* WORK INSTRUCTIONS *
Within the data that follows, how many lines contain the word "Interactief"? Reply with only the number.

* Itemized modification records *
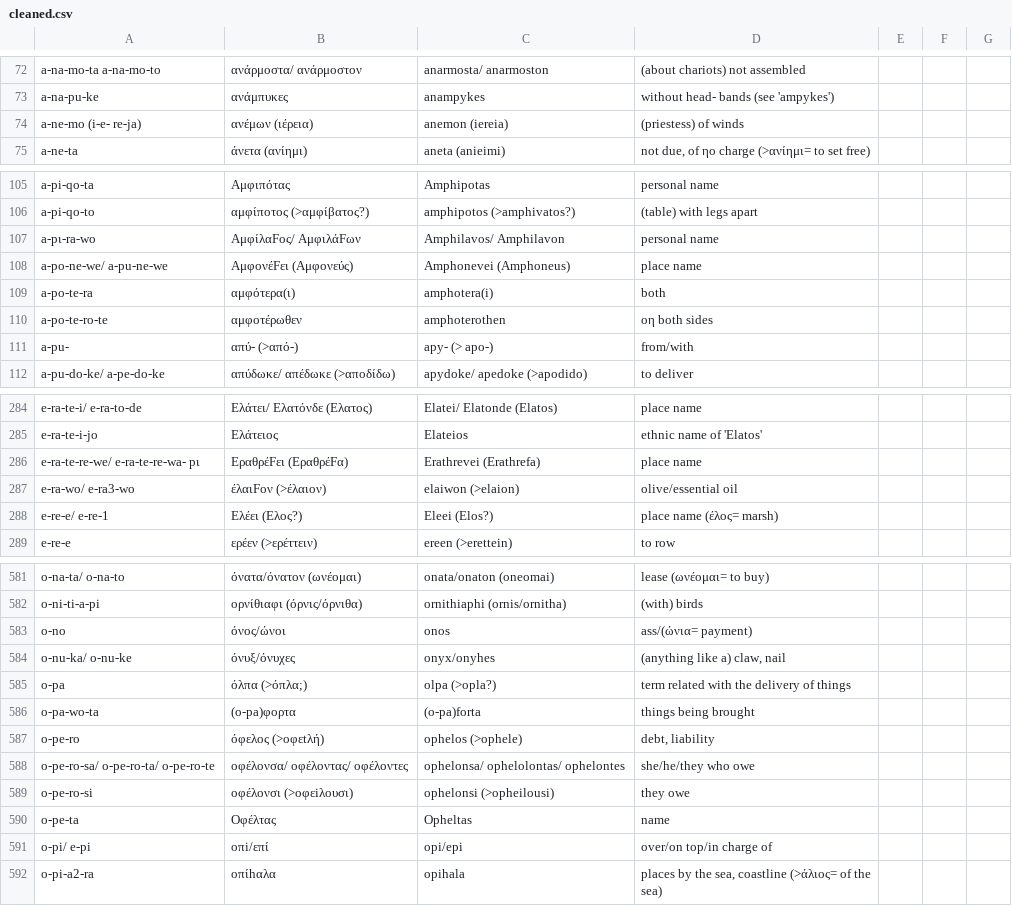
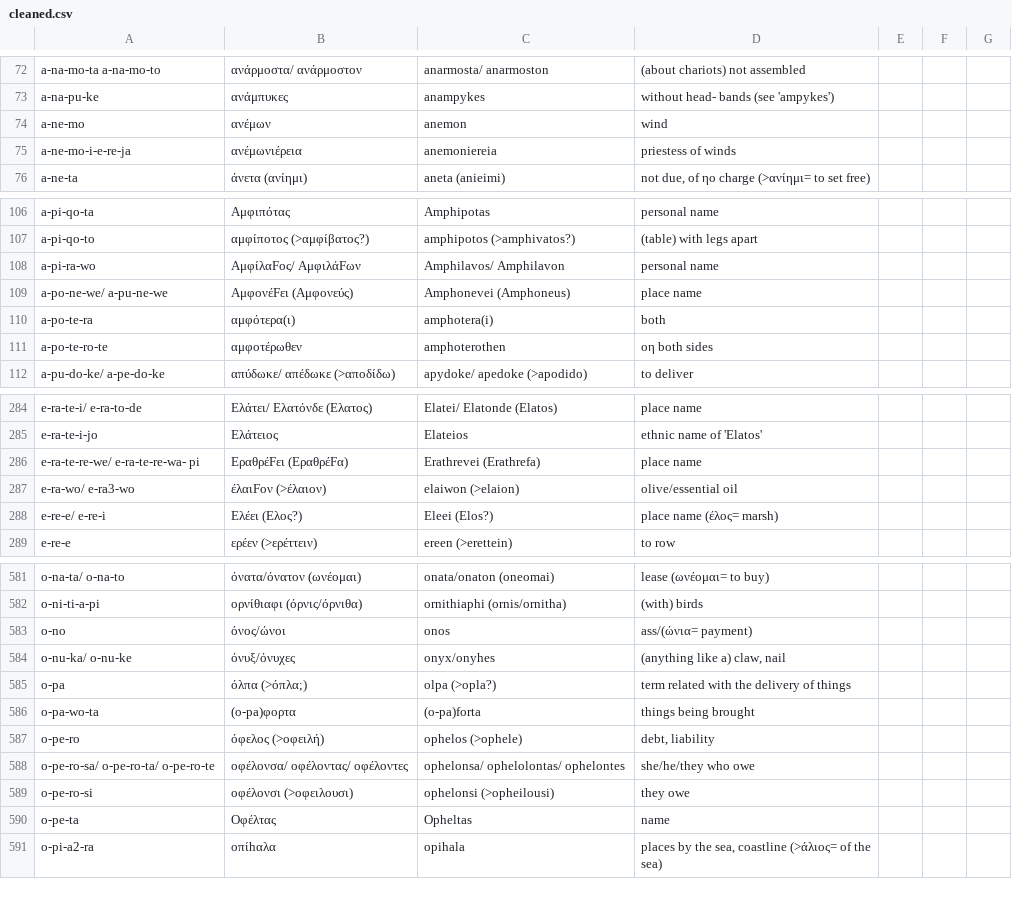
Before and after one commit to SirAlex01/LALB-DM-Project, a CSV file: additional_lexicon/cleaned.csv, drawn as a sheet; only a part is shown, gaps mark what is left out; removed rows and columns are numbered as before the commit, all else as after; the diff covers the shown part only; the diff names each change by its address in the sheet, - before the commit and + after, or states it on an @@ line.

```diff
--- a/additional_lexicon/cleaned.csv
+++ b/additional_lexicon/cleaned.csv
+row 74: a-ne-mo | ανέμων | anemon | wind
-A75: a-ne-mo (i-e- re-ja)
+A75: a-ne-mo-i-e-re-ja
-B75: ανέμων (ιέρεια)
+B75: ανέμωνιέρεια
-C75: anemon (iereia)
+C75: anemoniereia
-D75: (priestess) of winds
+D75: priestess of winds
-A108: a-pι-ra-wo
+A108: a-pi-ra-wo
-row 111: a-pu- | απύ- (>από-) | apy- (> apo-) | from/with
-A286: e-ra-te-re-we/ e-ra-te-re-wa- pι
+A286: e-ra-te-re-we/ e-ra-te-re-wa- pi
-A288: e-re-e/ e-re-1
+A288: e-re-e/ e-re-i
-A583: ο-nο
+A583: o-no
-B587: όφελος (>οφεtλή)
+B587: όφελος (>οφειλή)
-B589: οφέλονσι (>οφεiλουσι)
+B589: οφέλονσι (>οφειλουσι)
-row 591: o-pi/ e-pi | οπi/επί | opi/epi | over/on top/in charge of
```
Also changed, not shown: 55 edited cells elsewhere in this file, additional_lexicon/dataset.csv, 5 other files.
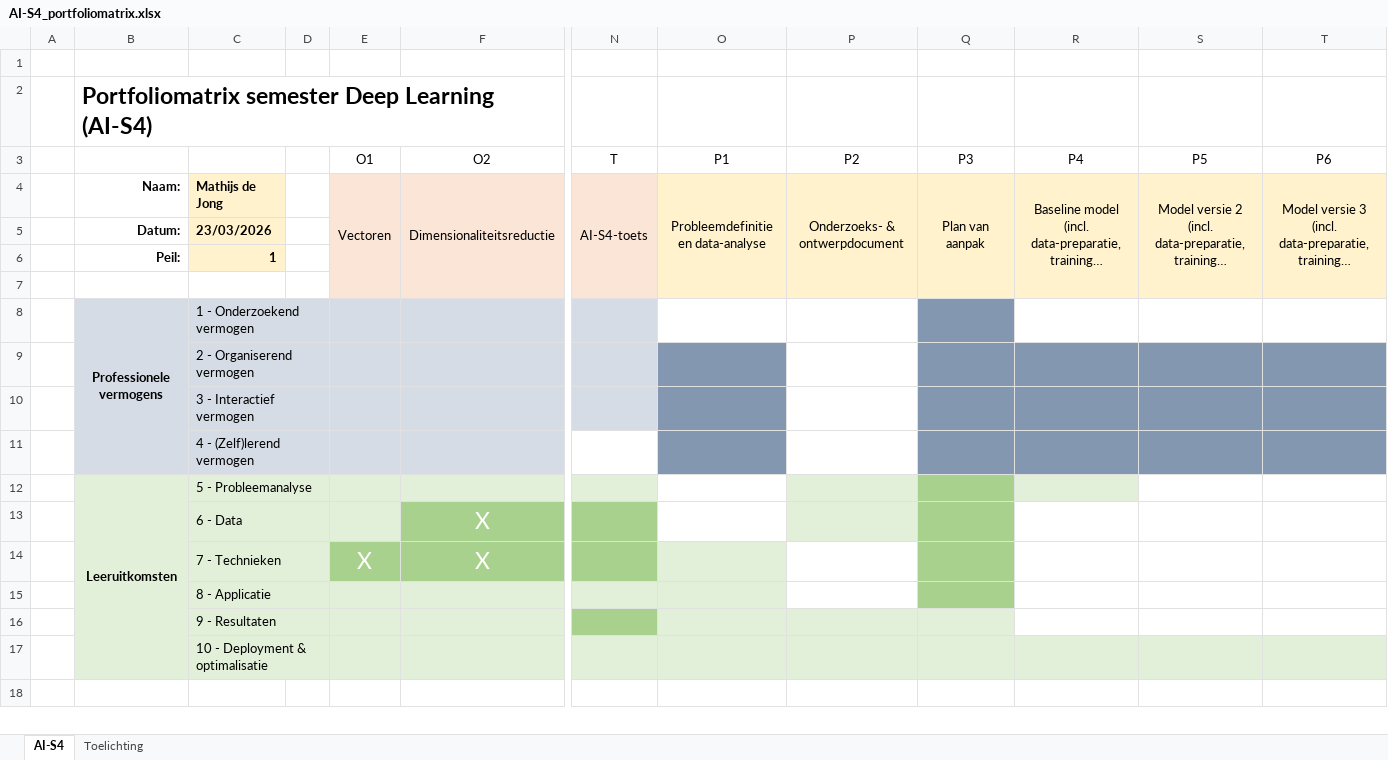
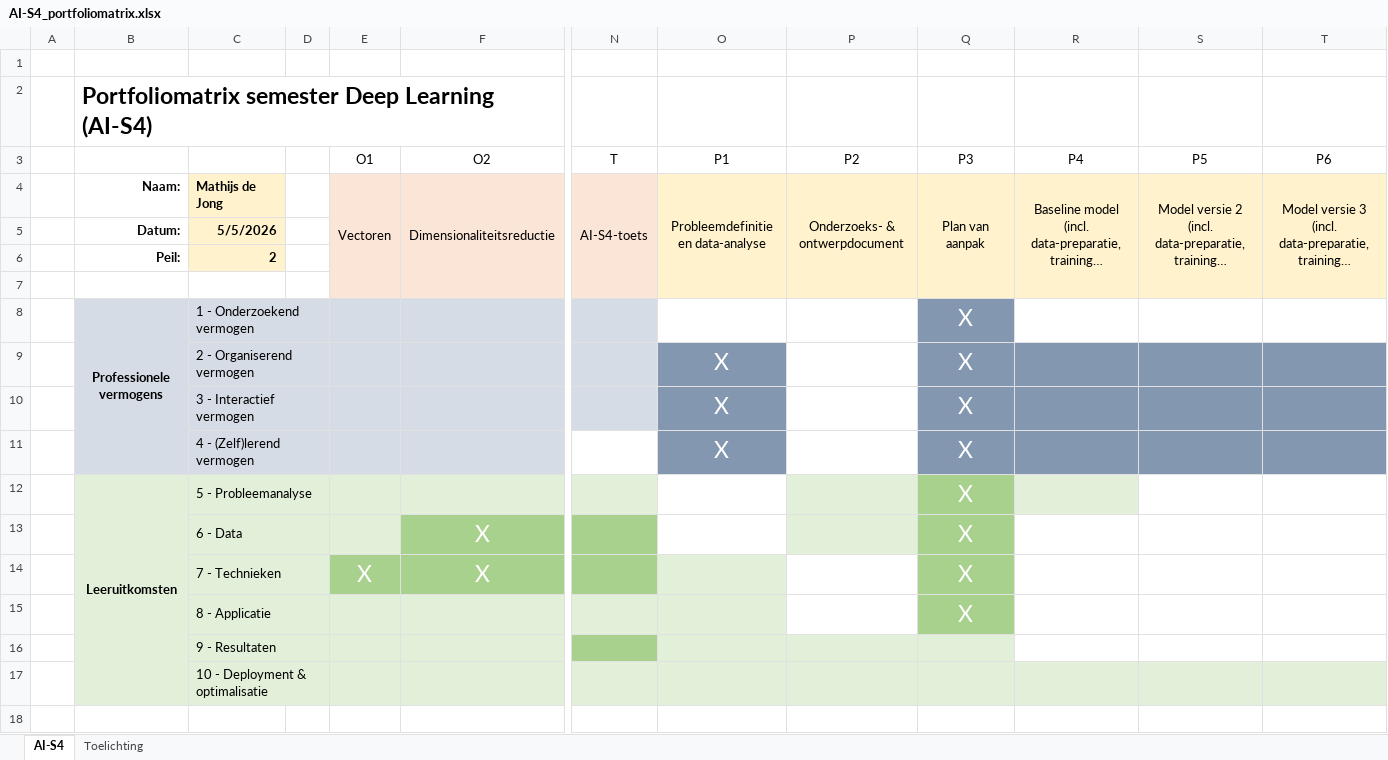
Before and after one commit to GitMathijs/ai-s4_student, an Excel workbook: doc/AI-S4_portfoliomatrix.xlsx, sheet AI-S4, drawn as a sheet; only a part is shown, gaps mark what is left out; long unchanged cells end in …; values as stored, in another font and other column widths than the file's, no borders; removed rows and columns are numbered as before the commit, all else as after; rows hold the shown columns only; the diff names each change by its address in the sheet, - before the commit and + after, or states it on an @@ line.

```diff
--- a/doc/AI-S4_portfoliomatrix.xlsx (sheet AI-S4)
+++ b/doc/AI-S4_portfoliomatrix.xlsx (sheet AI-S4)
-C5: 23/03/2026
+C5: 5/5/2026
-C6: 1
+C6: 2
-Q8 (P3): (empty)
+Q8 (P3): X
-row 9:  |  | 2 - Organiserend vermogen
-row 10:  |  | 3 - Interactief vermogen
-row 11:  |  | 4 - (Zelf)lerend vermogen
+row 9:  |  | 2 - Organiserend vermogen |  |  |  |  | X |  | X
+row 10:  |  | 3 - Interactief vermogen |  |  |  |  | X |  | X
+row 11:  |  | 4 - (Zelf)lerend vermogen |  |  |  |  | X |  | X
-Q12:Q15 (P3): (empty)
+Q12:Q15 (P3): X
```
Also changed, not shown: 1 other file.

* ANSWER SPACE *
2